*** Supplied data Section Begins ***

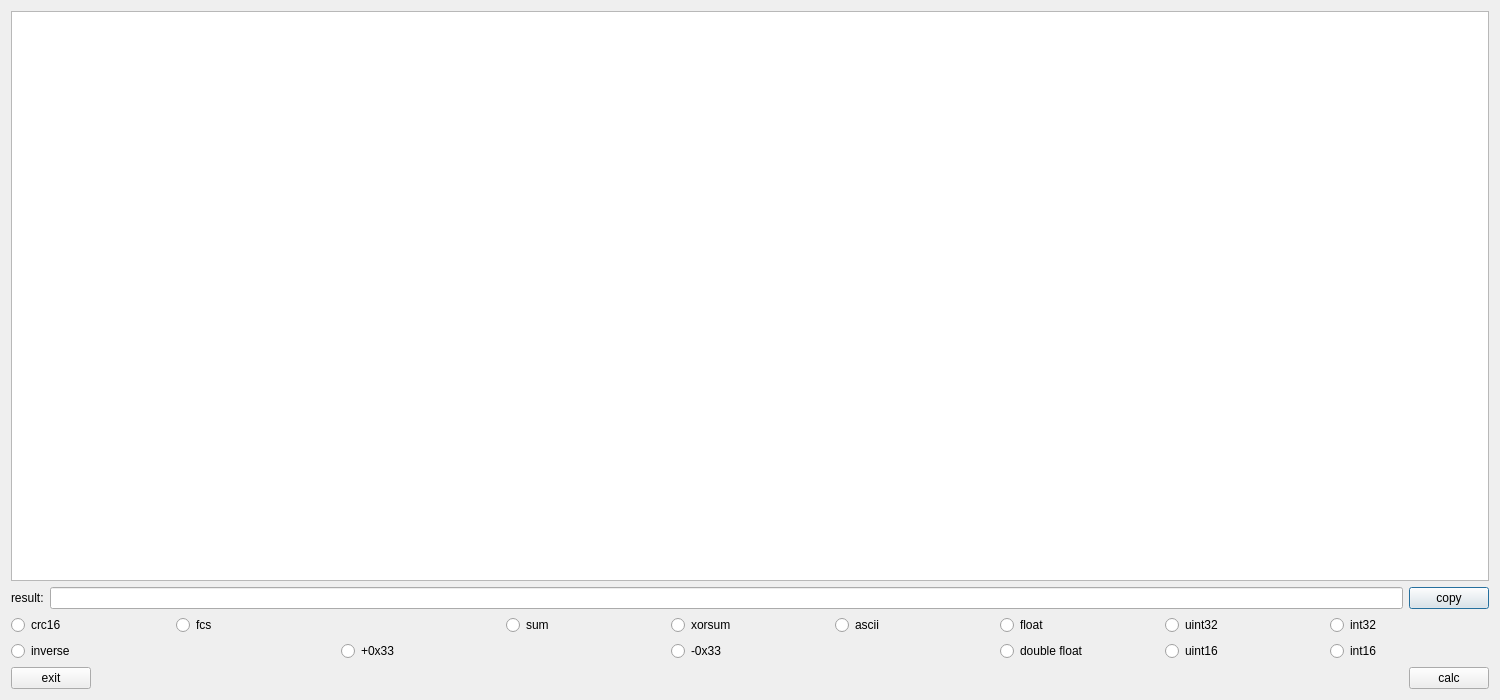
Qt form ui/toolsdialog.ui (freudshow/qsvr) before a commit.
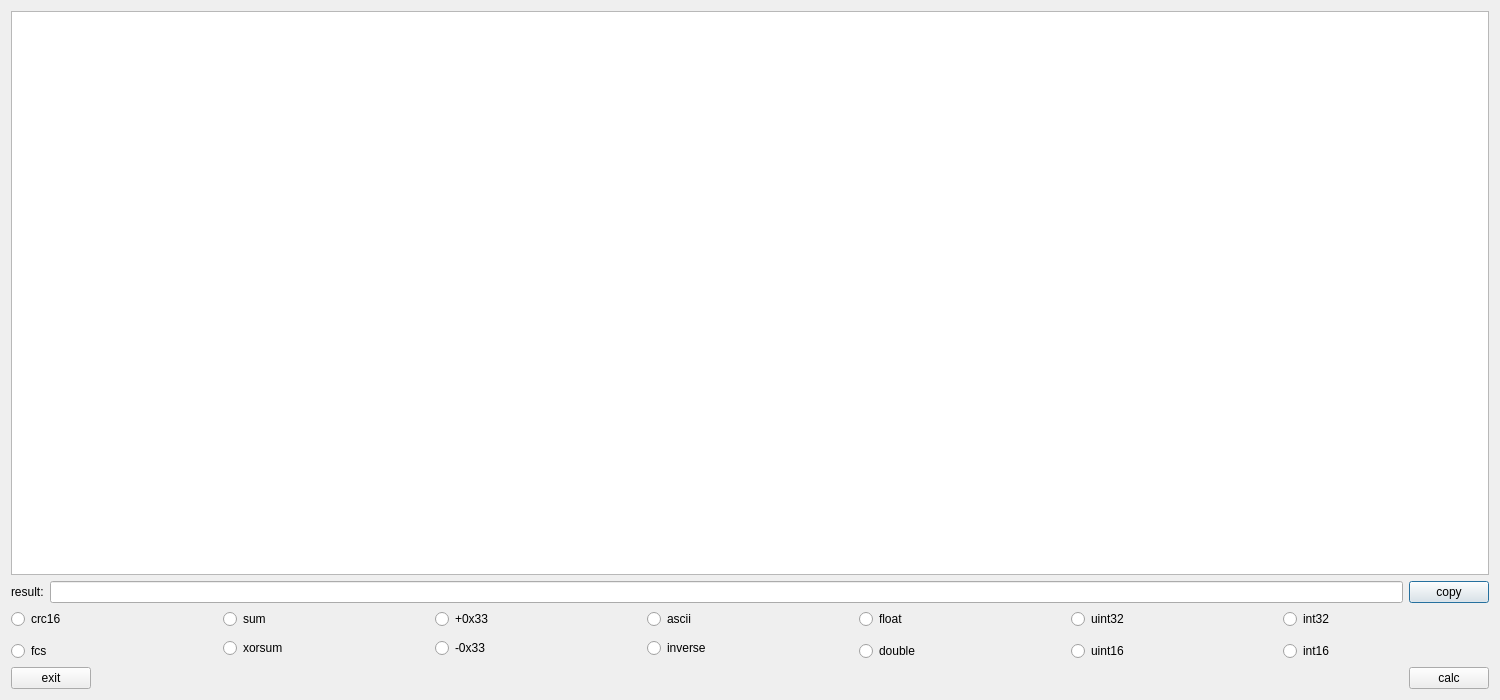
The same form after that commit.

Commit message: rearrange layout

The edit to the form file:
```diff
--- a/ui/toolsdialog.ui
+++ b/ui/toolsdialog.ui
@@ -60,17 +60,7 @@
        </attribute>
       </widget>
      </item>
-     <item row="0" column="1" colspan="2">
-      <widget class="QRadioButton" name="rbtn_fcs">
-       <property name="text">
-        <string>fcs</string>
-       </property>
-       <attribute name="buttonGroup">
-        <string notr="true">rbtnGroup_calc</string>
-       </attribute>
-      </widget>
-     </item>
-     <item row="0" column="3">
+     <item row="0" column="1">
       <widget class="QRadioButton" name="rbtn_sum">
        <property name="text">
         <string>sum</string>
@@ -80,17 +70,17 @@
        </attribute>
       </widget>
      </item>
-     <item row="0" column="4">
-      <widget class="QRadioButton" name="rbtn_xorsum">
+     <item row="0" column="2">
+      <widget class="QRadioButton" name="rbtn_add0x33">
        <property name="text">
-        <string>xorsum</string>
+        <string>+0x33</string>
        </property>
        <attribute name="buttonGroup">
         <string notr="true">rbtnGroup_calc</string>
        </attribute>
       </widget>
      </item>
-     <item row="0" column="5">
+     <item row="0" column="3">
       <widget class="QRadioButton" name="rbtn_ascii">
        <property name="text">
         <string>ascii</string>
@@ -100,7 +90,7 @@
        </attribute>
       </widget>
      </item>
-     <item row="0" column="6">
+     <item row="0" column="4">
       <widget class="QRadioButton" name="rbtn_float">
        <property name="text">
         <string>float</string>
@@ -110,7 +100,7 @@
        </attribute>
       </widget>
      </item>
-     <item row="0" column="7">
+     <item row="0" column="5">
       <widget class="QRadioButton" name="rbtn_uint32">
        <property name="text">
         <string>uint32</string>
@@ -120,7 +110,7 @@
        </attribute>
       </widget>
      </item>
-     <item row="0" column="8">
+     <item row="0" column="6">
       <widget class="QRadioButton" name="rbtn_int32">
        <property name="text">
         <string>int32</string>
@@ -130,27 +120,17 @@
        </attribute>
       </widget>
      </item>
-     <item row="1" column="0" colspan="2">
-      <widget class="QRadioButton" name="rbtn_inverse">
+     <item row="1" column="1" rowspan="2">
+      <widget class="QRadioButton" name="rbtn_xorsum">
        <property name="text">
-        <string>inverse</string>
+        <string>xorsum</string>
        </property>
        <attribute name="buttonGroup">
         <string notr="true">rbtnGroup_calc</string>
        </attribute>
       </widget>
      </item>
-     <item row="1" column="2" colspan="2">
-      <widget class="QRadioButton" name="rbtn_add0x33">
-       <property name="text">
-        <string>+0x33</string>
-       </property>
-       <attribute name="buttonGroup">
-        <string notr="true">rbtnGroup_calc</string>
-       </attribute>
-      </widget>
-     </item>
-     <item row="1" column="4">
+     <item row="1" column="2" rowspan="2">
       <widget class="QRadioButton" name="rbtn_minus0x33">
        <property name="text">
         <string>-0x33</string>
@@ -160,17 +140,37 @@
        </attribute>
       </widget>
      </item>
-     <item row="1" column="6">
+     <item row="1" column="3" rowspan="2" colspan="2">
+      <widget class="QRadioButton" name="rbtn_inverse">
+       <property name="text">
+        <string>inverse</string>
+       </property>
+       <attribute name="buttonGroup">
+        <string notr="true">rbtnGroup_calc</string>
+       </attribute>
+      </widget>
+     </item>
+     <item row="2" column="0">
+      <widget class="QRadioButton" name="rbtn_fcs">
+       <property name="text">
+        <string>fcs</string>
+       </property>
+       <attribute name="buttonGroup">
+        <string notr="true">rbtnGroup_calc</string>
+       </attribute>
+      </widget>
+     </item>
+     <item row="2" column="4">
       <widget class="QRadioButton" name="rbtn_doubleFloat">
        <property name="text">
-        <string>double float</string>
+        <string>double</string>
        </property>
        <attribute name="buttonGroup">
         <string notr="true">rbtnGroup_calc</string>
        </attribute>
       </widget>
      </item>
-     <item row="1" column="7">
+     <item row="2" column="5">
       <widget class="QRadioButton" name="rbtn_uint16">
        <property name="text">
         <string>uint16</string>
@@ -180,7 +180,7 @@
        </attribute>
       </widget>
      </item>
-     <item row="1" column="8">
+     <item row="2" column="6">
       <widget class="QRadioButton" name="rbtn_int16">
        <property name="text">
         <string>int16</string>
```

*** Supplied data Section Ends ***

## Assigned task
Return a copy of each line of the material that holds the word "colspan".

## Reply
-     <item row="0" column="1" colspan="2">
-     <item row="1" column="0" colspan="2">
-     <item row="1" column="2" colspan="2">
+     <item row="1" column="3" rowspan="2" colspan="2">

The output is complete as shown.